WORK REQUIRED - Output all of the material once more, so that every line matches the original exactly.

---------------

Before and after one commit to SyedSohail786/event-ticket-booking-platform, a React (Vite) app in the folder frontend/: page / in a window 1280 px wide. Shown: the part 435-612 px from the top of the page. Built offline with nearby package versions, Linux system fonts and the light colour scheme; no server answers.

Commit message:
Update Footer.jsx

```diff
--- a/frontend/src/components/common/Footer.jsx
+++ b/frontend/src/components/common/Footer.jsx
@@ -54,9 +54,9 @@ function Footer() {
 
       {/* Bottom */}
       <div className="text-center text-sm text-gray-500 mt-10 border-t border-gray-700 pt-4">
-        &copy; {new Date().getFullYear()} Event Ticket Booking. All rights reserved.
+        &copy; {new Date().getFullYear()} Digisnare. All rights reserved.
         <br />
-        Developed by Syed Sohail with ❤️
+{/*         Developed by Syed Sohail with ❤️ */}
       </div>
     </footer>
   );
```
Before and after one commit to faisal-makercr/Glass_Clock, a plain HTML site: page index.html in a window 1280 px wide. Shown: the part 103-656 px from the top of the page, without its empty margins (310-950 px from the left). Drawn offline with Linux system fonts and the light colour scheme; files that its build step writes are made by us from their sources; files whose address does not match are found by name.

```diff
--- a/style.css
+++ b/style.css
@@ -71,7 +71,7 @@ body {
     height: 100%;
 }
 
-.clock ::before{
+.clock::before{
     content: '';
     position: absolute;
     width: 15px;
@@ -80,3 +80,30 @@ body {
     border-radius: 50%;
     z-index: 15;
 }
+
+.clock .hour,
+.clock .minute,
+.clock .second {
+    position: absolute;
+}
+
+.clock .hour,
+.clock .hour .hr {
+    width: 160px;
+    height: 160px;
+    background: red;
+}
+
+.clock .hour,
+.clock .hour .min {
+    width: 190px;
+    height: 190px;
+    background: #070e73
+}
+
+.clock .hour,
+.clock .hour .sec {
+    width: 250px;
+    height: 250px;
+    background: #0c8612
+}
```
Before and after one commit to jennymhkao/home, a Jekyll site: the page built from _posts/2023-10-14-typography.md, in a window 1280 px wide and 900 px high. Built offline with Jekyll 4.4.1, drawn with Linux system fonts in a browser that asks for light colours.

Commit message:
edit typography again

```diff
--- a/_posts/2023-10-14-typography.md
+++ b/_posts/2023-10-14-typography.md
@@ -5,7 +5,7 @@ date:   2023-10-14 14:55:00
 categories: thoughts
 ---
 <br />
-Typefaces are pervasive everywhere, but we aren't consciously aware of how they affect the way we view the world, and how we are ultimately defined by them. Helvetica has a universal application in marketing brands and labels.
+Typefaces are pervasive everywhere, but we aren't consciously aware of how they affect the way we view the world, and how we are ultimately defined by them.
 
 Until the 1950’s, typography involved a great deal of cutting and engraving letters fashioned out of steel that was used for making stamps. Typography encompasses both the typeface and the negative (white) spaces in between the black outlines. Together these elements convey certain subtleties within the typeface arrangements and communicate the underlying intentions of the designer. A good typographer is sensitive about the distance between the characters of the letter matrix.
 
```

---------------

SOLUTION -
Before and after one commit to SyedSohail786/event-ticket-booking-platform, a React (Vite) app in the folder frontend/: page / in a window 1280 px wide. Shown: the part 435-612 px from the top of the page. Built offline with nearby package versions, Linux system fonts and the light colour scheme; no server answers.

Commit message:
Update Footer.jsx

```diff
--- a/frontend/src/components/common/Footer.jsx
+++ b/frontend/src/components/common/Footer.jsx
@@ -54,9 +54,9 @@ function Footer() {
 
       {/* Bottom */}
       <div className="text-center text-sm text-gray-500 mt-10 border-t border-gray-700 pt-4">
-        &copy; {new Date().getFullYear()} Event Ticket Booking. All rights reserved.
+        &copy; {new Date().getFullYear()} Digisnare. All rights reserved.
         <br />
-        Developed by Syed Sohail with ❤️
+{/*         Developed by Syed Sohail with ❤️ */}
       </div>
     </footer>
   );
```
Before and after one commit to faisal-makercr/Glass_Clock, a plain HTML site: page index.html in a window 1280 px wide. Shown: the part 103-656 px from the top of the page, without its empty margins (310-950 px from the left). Drawn offline with Linux system fonts and the light colour scheme; files that its build step writes are made by us from their sources; files whose address does not match are found by name.

```diff
--- a/style.css
+++ b/style.css
@@ -71,7 +71,7 @@ body {
     height: 100%;
 }
 
-.clock ::before{
+.clock::before{
     content: '';
     position: absolute;
     width: 15px;
@@ -80,3 +80,30 @@ body {
     border-radius: 50%;
     z-index: 15;
 }
+
+.clock .hour,
+.clock .minute,
+.clock .second {
+    position: absolute;
+}
+
+.clock .hour,
+.clock .hour .hr {
+    width: 160px;
+    height: 160px;
+    background: red;
+}
+
+.clock .hour,
+.clock .hour .min {
+    width: 190px;
+    height: 190px;
+    background: #070e73
+}
+
+.clock .hour,
+.clock .hour .sec {
+    width: 250px;
+    height: 250px;
+    background: #0c8612
+}
```
Before and after one commit to jennymhkao/home, a Jekyll site: the page built from _posts/2023-10-14-typography.md, in a window 1280 px wide and 900 px high. Built offline with Jekyll 4.4.1, drawn with Linux system fonts in a browser that asks for light colours.

Commit message:
edit typography again

```diff
--- a/_posts/2023-10-14-typography.md
+++ b/_posts/2023-10-14-typography.md
@@ -5,7 +5,7 @@ date:   2023-10-14 14:55:00
 categories: thoughts
 ---
 <br />
-Typefaces are pervasive everywhere, but we aren't consciously aware of how they affect the way we view the world, and how we are ultimately defined by them. Helvetica has a universal application in marketing brands and labels.
+Typefaces are pervasive everywhere, but we aren't consciously aware of how they affect the way we view the world, and how we are ultimately defined by them.
 
 Until the 1950’s, typography involved a great deal of cutting and engraving letters fashioned out of steel that was used for making stamps. Typography encompasses both the typeface and the negative (white) spaces in between the black outlines. Together these elements convey certain subtleties within the typeface arrangements and communicate the underlying intentions of the designer. A good typographer is sensitive about the distance between the characters of the letter matrix.
 
```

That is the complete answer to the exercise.